The dreams have been worse since we came to Thunder Bay. The timing couldn’t be worse. I’m exhausted when I shouldn’t be exhausted—when I can least afford to be exhausted.
I can’t remember whether my dad had the dreams or not, but even if he did he wouldn’t have told me. Gideon’s never mentioned anything either, and I haven’t brought it up, because what if it’s just me? It would mean that I’m weaker than my ancestors. That I’m not as strong as everyone expects me to be.
It’s always the same dream. A figure bending over my face. I’m scared, but I also know that the figure is linked to me. I don’t like it. I think it’s my father.

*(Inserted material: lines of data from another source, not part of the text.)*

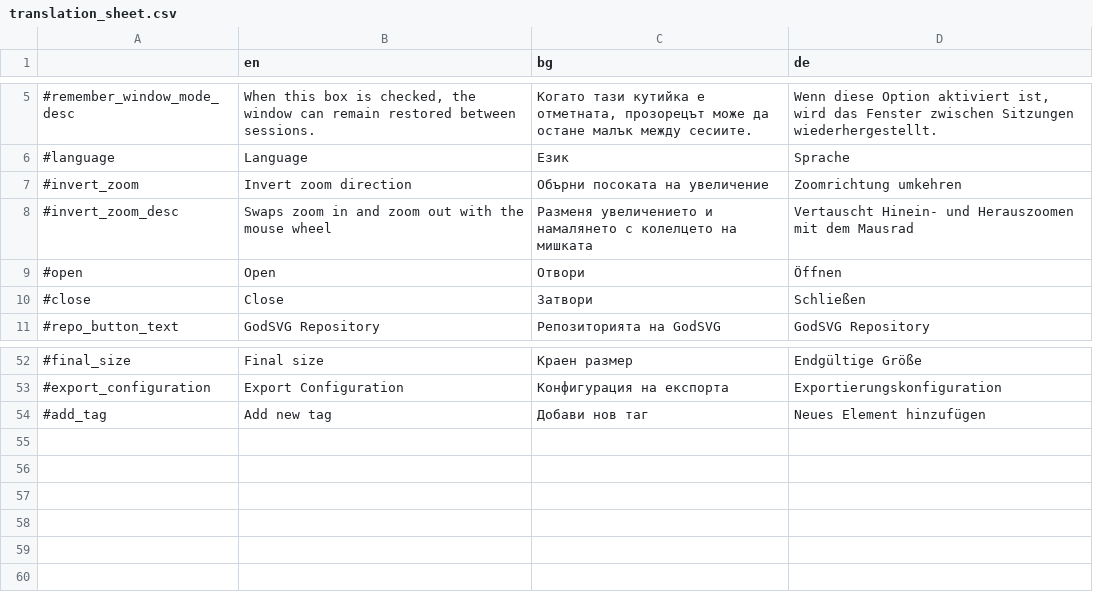
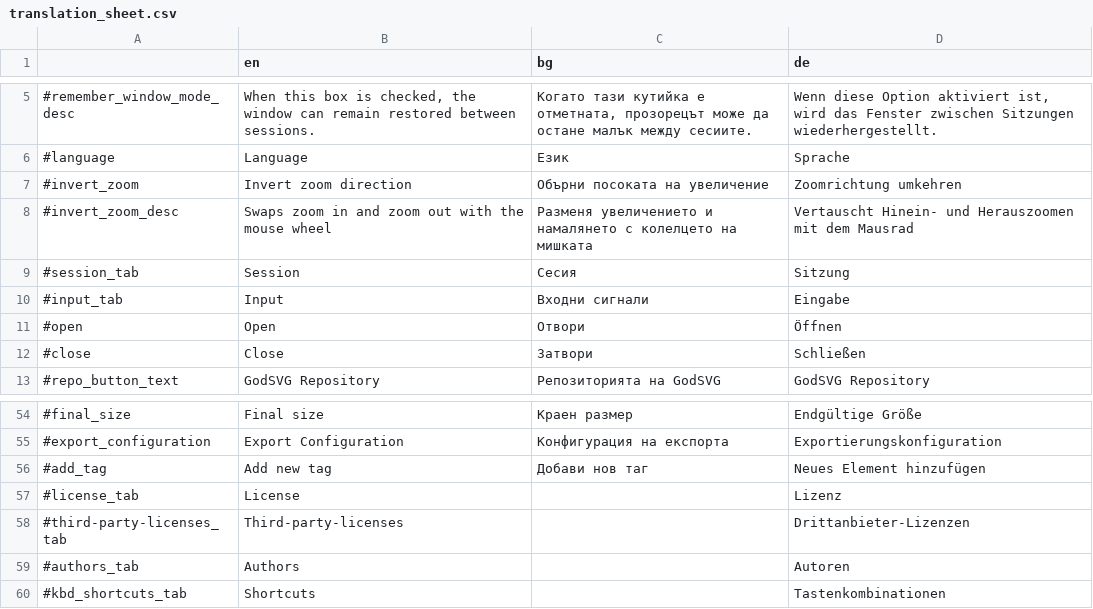
Before and after one commit to MewPurPur/GodSVG, a CSV file: translations/translation_sheet.csv, drawn as a sheet; only a part is shown, gaps mark what is left out.

```diff
--- a/translations/translation_sheet.csv
+++ b/translations/translation_sheet.csv
@@ -8,2 +8,4 @@
 #invert_zoom_desc,Swaps zoom in and zoom out with the mouse wheel,Разменя увеличението и намалянето с колелцето на мишката,Vertauscht Hinein- und Herauszoomen mit dem Mausrad
+#session_tab,Session,Сесия,Sitzung
+#input_tab,Input,Входни сигнали,Eingabe
 #open,Open,Отвори,Öffnen
@@ -54 +56,5 @@
 #add_tag,Add new tag,Добави нов таг,Neues Element hinzufügen
+#license_tab,License,,Lizenz
+#third-party-licenses_tab,Third-party-licenses,,Drittanbieter-Lizenzen
+#authors_tab,Authors,,Autoren
+#kbd_shortcuts_tab,Shortcuts,,Tastenkombinationen
```
Also changed, not shown: 4 other files.
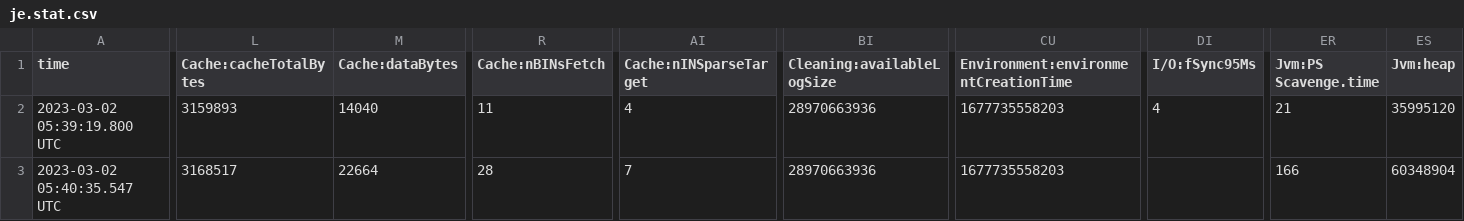
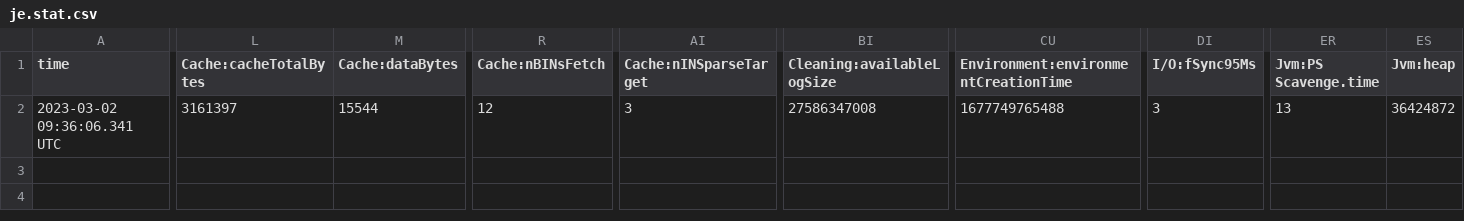
Before and after one commit to qq137619950/my-clawler, a CSV file: crawl/root/frontier/je.stat.csv, drawn as a sheet; only a part is shown, gaps mark what is left out; rows hold the shown columns only; the diff covers the shown part only; the diff names each change by its address in the sheet, - before the commit and + after, or states it on an @@ line.

```diff
--- a/crawl/root/frontier/je.stat.csv
+++ b/crawl/root/frontier/je.stat.csv
-A2 (time): 2023-03-02 05:39:19.800 UTC
+A2 (time): 2023-03-02 09:36:06.341 UTC
-L2 (Cache:cacheTotalBytes): 3159893
+L2 (Cache:cacheTotalBytes): 3161397
-M2 (Cache:dataBytes): 14040
+M2 (Cache:dataBytes): 15544
-R2 (Cache:nBINsFetch): 11
+R2 (Cache:nBINsFetch): 12
-AI2 (Cache:nINSparseTarget): 4
+AI2 (Cache:nINSparseTarget): 3
-BI2 (Cleaning:availableLogSize): 28970663936
+BI2 (Cleaning:availableLogSize): 27586347008
-CU2: 1677735558203
+CU2: 1677749765488
-DI2 (I/O:fSync95Ms): 4
+DI2 (I/O:fSync95Ms): 3
-ER2 (Jvm:PS Scavenge.time): 21
+ER2 (Jvm:PS Scavenge.time): 13
-ES2 (Jvm:heap): 35995120
+ES2 (Jvm:heap): 36424872
-row 3: 2023-03-02 05:40:35.547 UTC | 3168517 | 22664 | 28 | 7 | 28970663936 | 1677735558203 |  | 166 | 60348904
```
Also changed, not shown: 2 edited cells elsewhere in this file, crawl/root/frontier/je.config.csv, 8 other files.
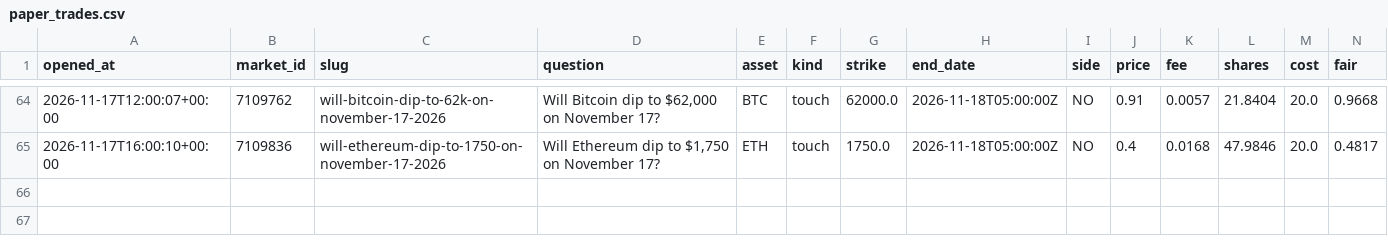
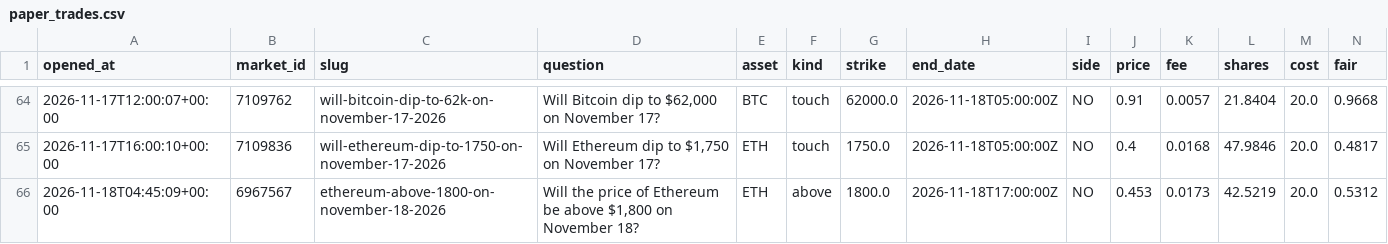
Before and after one commit to Chum1286/polymarket-paper-bot., a CSV file: data_atm/paper_trades.csv, drawn as a sheet; only a part is shown, gaps mark what is left out; rows hold the shown columns only; the diff names each change by its address in the sheet, - before the commit and + after, or states it on an @@ line.

Commit message:
paper bot run 2026-11-18T04:45Z

```diff
--- a/data_atm/paper_trades.csv
+++ b/data_atm/paper_trades.csv
+row 66: 2026-11-18T04:45:09+00:00 | 6967567 | ethereum-above-1800-on-november-18-2026 | Will the price of Ethereum be above $1,800 on November 18? | ETH | above | 1800.0 | 2026-11-18T17:00:00Z | NO | 0.453 | 0.0173 | 42.5219 | 20.0 | 0.5312
```
Also changed, not shown: 2 other files.
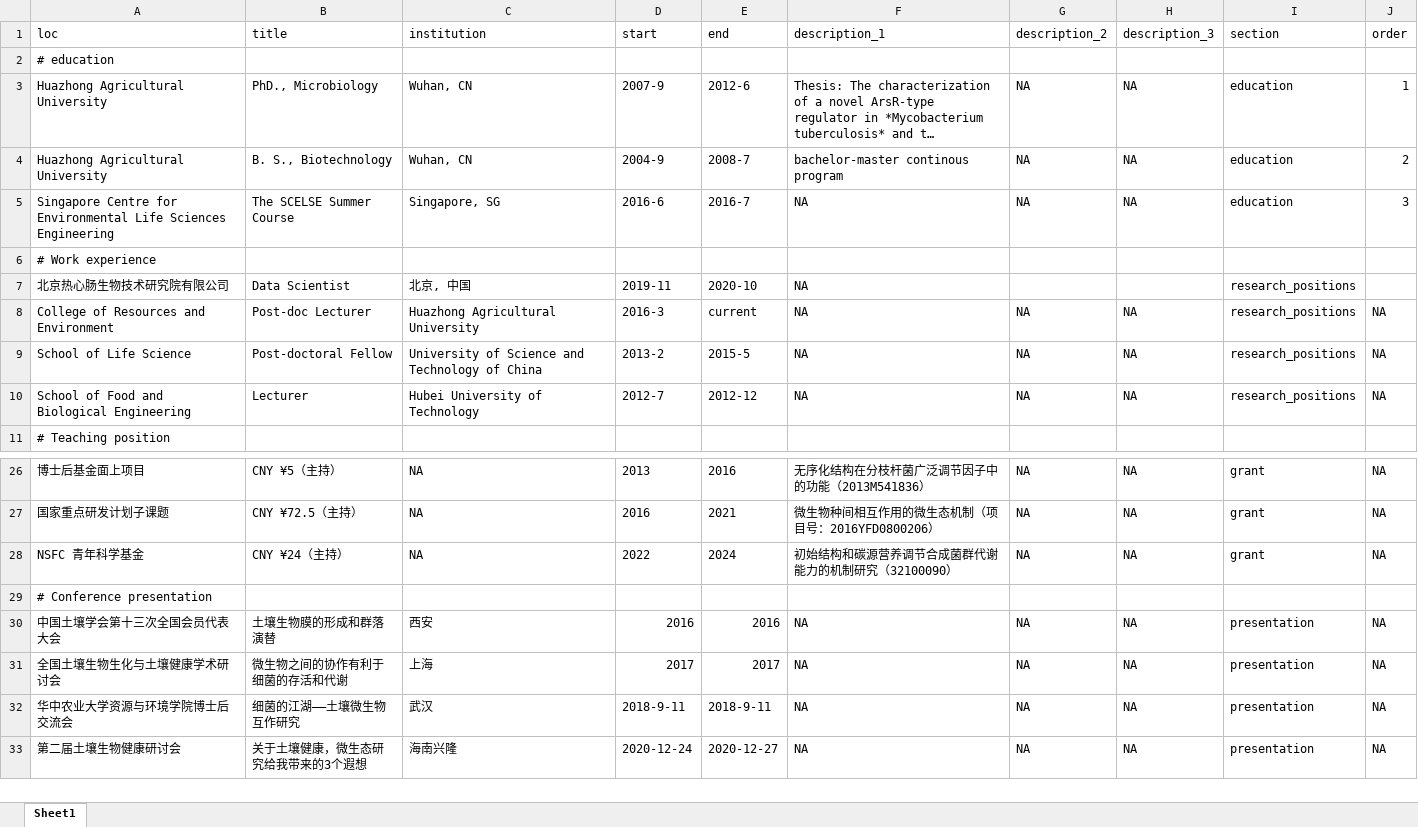
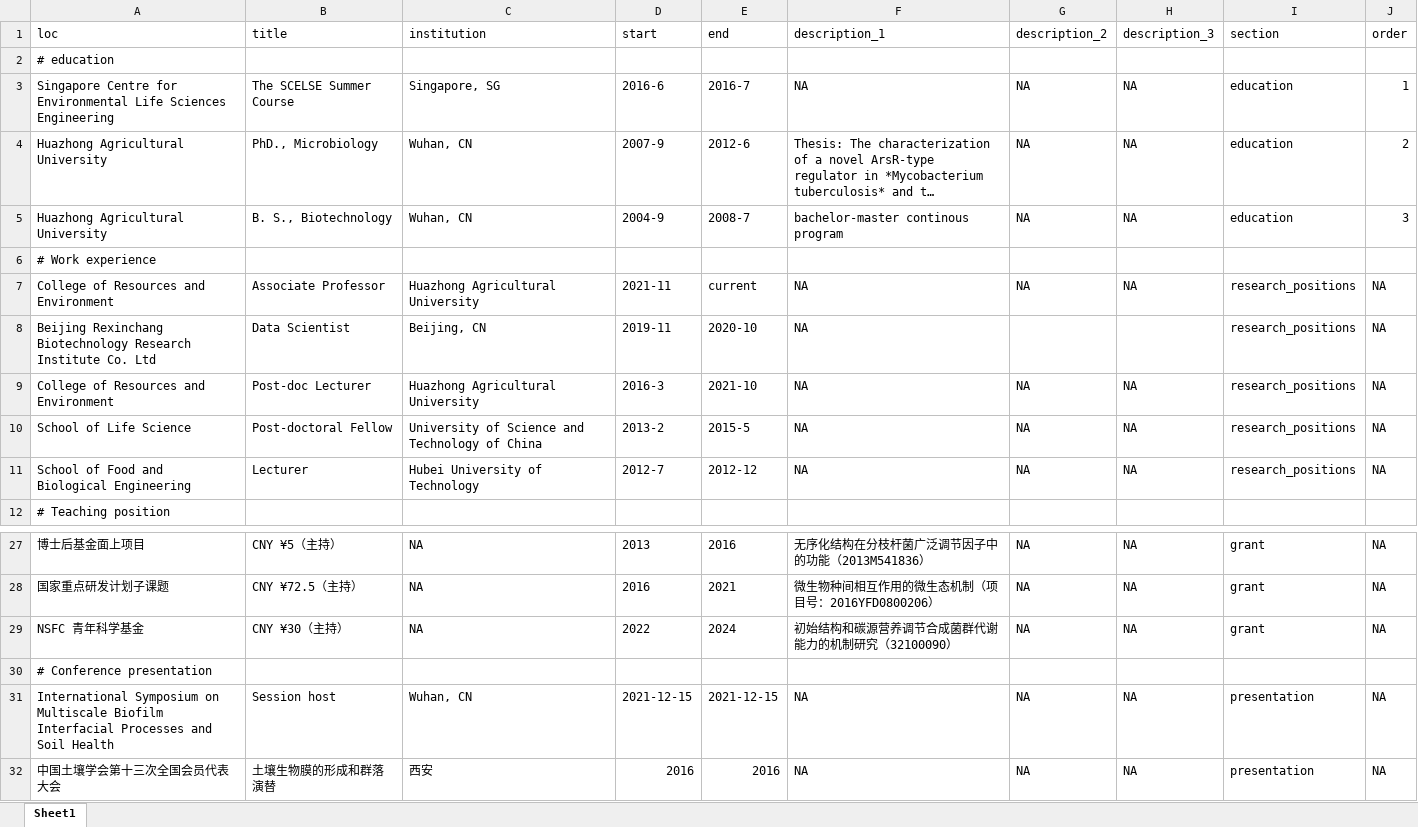
Before and after one commit to gaospecial/cv, an Excel workbook: positions.xlsx, sheet Sheet1, drawn as a sheet; only a part is shown, gaps mark what is left out; the shorter side is filled out with more unchanged rows; long unchanged cells end in …; values as stored, in another font and other column widths than the file's, no borders; removed rows and columns are numbered as before the commit, all else as after; the diff names each change by its address in the sheet, - before the commit and + after, or states it on an @@ line.

Commit message:
update position, adjust research summary

```diff
--- a/positions.xlsx (sheet Sheet1)
+++ b/positions.xlsx (sheet Sheet1)
+row 3: Singapore Centre for Environmental Life Sciences Engineering | The SCELSE Summer Course | Singapore, SG | 2016-6 | 2016-7 | NA | NA | NA | education | 1
-J4 (order): 1
+J4 (order): 2
-J5 (order): 2
+J5 (order): 3
-row 5: Singapore Centre for Environmental Life Sciences Engineering | The SCELSE Summer Course | Singapore, SG | 2016-6 | 2016-7 | NA | NA | NA | education | 3
+row 7: College of Resources and Environment | Associate Professor | Huazhong Agricultural University | 2021-11 | current | NA | NA | NA | research_positions | NA
-A8 (loc): 北京热心肠生物技术研究院有限公司
+A8 (loc): Beijing Rexinchang Biotechnology Research Institute Co. Ltd
-C8 (institution): 北京, 中国
+C8 (institution): Beijing, CN
-J8 (order): (empty)
+J8 (order): NA
-E9 (end): current
+E9 (end): 2021-10
-B29 (title): CNY ¥24（主持）
+B29 (title): CNY ¥30（主持）
+row 31: International Symposium on Multiscale Biofilm Interfacial Processes and Soil Health | Session host | Wuhan, CN | 2021-12-15 | 2021-12-15 | NA | NA | NA | presentation | NA
```
Also changed, not shown: 6 other files.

But not really my father. My father has moved on. Mom and Gideon made sure of that; they hung around the house where he was murdered down in Baton Rouge for nights on end, casting runes and burning candles. But he was gone. I couldn’t tell whether my mom was happy or disappointed.
I watch her now as she hurriedly snips and grinds different herbs, measuring them out, pouring them from the bowl of her mortar and pestle. Her hands are fast and clean. She’s had to wait until the last minute because the Five Finger Grass was hard to find and she had to go through an unfamiliar supplier.
“What’s this stuff for, anyway?” I ask, picking up a piece of it. It’s dehydrated and greenish brown. It looks like a piece of hay.
“It’ll protect from the damage of any five fingers,” she says distractedly, then looks up. “Anna does have five fingers, doesn’t she?”
“On each hand,” I say lightly, and set the grass back down.
“I cleaned the athame again,” she says as she adds shakes of slivered colic root, which she tells me is useful to keep enemies at bay. “You’ll need it. From what I read of this spell, it’ll take a lot out of her. You’ll be able to finish your job. Do what you came to do.”
I notice she’s not smiling. Even though I haven’t been around much, my mom knows me. She knows when something’s off, and she usually has a pretty good idea of what it is. She says it’s a mom thing.
“What’s wrong about this, Cassio?” she asks. “What’s different?”
“Nothing. Nothing should be different. She’s more dangerous than any ghost I’ve seen. Maybe even more than any Dad saw. She’s killed more; she’s stronger.” I look down at the pile of Five Finger Grass. “But she’s more alive, too. She’s not confused. She’s not some shifting, half-existent thing who kills out of fear or rage. Something did this to her, and she knows.”
“How much does she know?”
“I think she knows everything, only she’s scared to tell me.”
My mom pushes some hair out of her eyes. “After tonight, you’ll know for sure.”
I shove myself off of the counter. “I think I already do,” I say angrily. “I think I know who killed her.” I haven’t been able to stop thinking about it. I keep thinking about the man who terrorized her, this young girl, and I want to pound his face in. In a robotic voice, I tell my mother what Anna told me. When I look at her, she’s wearing big soft cow’s eyes.
“It’s terrible,” she says.
“But you can’t rewrite history.”
I wish that I could. I wish this knife was good for something besides death, that I could cut through time and walk into that house, into that kitchen where he trapped her, and get her out of there. I would make sure she had the future she should have had.
“She doesn’t want to kill people, Cas.”
“I know. So how can I—”
“You can because you have to,” she says simply. “You can because she needs you to.”
I look at my knife, resting in its jar of salt. Something that smells like black jellybeans permeates the air. My mom is chopping another herb.
“What’s it for?”
She smiles a little bit. “Smells pretty.”
I breathe deep. In less than an hour everything will be ready, and Thomas will pick me up. I’ll take the small velvet bags secured with long strings and the four white pillar candles infused with essential oil, and he’ll have the scrying bowl and his bag of stones. And we’ll go to try to kill Anna Korlov.
The house is waiting. Everyone standing around me in the driveway is scared to death of what’s inside, but I’m more creeped out by the house itself. I know it’s dumb, but I can’t help but feel like it’s watching, and maybe smiling, grinning at our childish attempts to stop it, laughing off its foundation as we shake chicken feet in its direction.